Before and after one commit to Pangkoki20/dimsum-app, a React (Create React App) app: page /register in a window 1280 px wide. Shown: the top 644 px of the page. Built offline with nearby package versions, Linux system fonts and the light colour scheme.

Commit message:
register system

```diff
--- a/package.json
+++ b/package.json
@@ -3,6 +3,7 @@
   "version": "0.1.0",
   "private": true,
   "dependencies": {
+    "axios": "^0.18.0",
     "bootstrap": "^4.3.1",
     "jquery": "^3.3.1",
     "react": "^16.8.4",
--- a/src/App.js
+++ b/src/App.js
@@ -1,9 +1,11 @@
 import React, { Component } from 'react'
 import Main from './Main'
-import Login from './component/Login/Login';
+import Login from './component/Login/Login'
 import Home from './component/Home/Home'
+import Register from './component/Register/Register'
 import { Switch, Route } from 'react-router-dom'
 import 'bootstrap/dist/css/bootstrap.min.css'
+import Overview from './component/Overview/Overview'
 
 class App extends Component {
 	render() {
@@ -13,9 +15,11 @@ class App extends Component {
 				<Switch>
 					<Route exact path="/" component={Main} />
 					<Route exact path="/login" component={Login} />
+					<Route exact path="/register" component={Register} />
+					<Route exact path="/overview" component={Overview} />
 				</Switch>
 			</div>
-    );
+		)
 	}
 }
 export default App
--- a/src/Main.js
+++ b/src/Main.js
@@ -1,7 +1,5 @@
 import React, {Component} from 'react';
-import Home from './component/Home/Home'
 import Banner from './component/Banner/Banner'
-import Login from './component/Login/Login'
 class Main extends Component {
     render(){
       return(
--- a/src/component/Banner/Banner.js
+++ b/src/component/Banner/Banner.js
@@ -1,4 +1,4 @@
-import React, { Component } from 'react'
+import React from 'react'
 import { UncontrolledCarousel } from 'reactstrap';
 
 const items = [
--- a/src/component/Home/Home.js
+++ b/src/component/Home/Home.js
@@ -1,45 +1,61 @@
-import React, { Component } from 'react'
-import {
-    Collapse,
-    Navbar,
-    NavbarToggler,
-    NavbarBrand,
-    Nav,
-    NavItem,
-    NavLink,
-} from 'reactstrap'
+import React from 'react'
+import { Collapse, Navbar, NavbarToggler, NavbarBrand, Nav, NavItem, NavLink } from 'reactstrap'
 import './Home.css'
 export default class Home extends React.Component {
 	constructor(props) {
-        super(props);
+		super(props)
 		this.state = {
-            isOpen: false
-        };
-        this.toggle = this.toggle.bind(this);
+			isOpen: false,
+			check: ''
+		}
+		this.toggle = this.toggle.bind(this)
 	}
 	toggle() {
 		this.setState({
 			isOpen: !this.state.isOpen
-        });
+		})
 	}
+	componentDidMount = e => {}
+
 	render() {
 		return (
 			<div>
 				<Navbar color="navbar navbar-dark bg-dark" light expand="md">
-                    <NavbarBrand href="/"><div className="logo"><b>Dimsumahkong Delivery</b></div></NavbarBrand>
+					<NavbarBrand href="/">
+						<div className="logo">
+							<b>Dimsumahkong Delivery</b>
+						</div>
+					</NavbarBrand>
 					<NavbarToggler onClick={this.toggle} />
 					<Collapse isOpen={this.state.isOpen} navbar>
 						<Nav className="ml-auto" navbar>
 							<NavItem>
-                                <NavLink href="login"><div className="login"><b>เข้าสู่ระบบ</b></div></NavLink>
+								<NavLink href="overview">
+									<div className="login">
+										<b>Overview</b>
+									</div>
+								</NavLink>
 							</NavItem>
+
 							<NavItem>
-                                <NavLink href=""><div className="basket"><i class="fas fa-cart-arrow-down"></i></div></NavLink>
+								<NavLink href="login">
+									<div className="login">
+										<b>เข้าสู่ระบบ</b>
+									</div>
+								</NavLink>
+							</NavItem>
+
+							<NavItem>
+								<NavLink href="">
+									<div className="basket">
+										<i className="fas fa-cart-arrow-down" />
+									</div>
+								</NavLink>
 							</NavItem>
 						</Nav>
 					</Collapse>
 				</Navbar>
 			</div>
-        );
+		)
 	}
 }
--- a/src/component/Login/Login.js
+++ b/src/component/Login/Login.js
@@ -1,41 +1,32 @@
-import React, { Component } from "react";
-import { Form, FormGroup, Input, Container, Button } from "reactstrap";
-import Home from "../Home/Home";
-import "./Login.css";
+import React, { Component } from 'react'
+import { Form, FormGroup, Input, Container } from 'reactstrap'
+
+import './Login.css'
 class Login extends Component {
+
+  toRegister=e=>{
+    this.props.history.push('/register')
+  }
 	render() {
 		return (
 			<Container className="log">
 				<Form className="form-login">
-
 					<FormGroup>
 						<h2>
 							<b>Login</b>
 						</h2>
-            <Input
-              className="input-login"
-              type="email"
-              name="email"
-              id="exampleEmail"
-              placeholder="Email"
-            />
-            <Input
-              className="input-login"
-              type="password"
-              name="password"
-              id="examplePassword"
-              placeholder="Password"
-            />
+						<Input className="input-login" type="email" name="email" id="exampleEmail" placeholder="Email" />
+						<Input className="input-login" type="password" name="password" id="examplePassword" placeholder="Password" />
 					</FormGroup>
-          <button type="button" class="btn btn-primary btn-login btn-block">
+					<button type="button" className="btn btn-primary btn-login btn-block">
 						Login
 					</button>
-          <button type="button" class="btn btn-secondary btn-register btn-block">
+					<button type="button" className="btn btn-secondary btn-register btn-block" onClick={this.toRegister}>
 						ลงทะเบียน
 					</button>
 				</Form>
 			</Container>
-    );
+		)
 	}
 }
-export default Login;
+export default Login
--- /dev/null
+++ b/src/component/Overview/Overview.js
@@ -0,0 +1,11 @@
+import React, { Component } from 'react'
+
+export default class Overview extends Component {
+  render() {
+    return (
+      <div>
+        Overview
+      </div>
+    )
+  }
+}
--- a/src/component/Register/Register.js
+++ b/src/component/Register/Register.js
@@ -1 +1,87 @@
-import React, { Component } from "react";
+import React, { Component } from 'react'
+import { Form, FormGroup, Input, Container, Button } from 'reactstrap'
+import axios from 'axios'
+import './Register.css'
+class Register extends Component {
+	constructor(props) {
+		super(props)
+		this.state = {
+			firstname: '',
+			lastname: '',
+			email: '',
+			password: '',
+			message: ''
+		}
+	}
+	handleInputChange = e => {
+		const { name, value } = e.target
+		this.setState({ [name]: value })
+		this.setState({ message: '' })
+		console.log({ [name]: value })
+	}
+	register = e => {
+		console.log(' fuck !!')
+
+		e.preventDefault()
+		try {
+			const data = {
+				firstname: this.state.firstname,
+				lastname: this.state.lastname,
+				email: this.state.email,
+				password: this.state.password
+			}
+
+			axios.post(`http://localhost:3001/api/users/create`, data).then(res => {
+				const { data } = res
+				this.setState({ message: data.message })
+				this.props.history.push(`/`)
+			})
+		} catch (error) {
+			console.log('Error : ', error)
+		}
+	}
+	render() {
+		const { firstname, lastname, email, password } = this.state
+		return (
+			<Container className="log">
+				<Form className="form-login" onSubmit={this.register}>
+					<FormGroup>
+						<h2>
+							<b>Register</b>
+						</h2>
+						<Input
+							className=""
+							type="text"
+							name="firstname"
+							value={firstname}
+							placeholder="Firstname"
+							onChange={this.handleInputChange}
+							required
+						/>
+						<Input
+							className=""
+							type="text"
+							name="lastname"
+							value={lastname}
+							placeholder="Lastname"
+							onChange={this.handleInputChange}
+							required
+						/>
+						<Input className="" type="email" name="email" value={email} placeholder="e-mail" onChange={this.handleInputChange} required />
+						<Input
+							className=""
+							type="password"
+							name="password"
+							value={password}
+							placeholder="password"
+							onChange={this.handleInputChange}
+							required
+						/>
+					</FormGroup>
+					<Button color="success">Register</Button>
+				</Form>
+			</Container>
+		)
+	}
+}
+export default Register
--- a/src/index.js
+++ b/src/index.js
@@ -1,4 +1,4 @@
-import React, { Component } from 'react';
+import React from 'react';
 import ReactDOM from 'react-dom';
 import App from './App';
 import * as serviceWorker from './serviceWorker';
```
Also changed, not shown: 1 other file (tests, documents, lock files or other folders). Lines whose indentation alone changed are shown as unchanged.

□ □ □ □ □ □ □

→ **Your goal**:
Your answer should be a single number: the count of lines above that contain the word "reactstrap".

→ **Response**:
6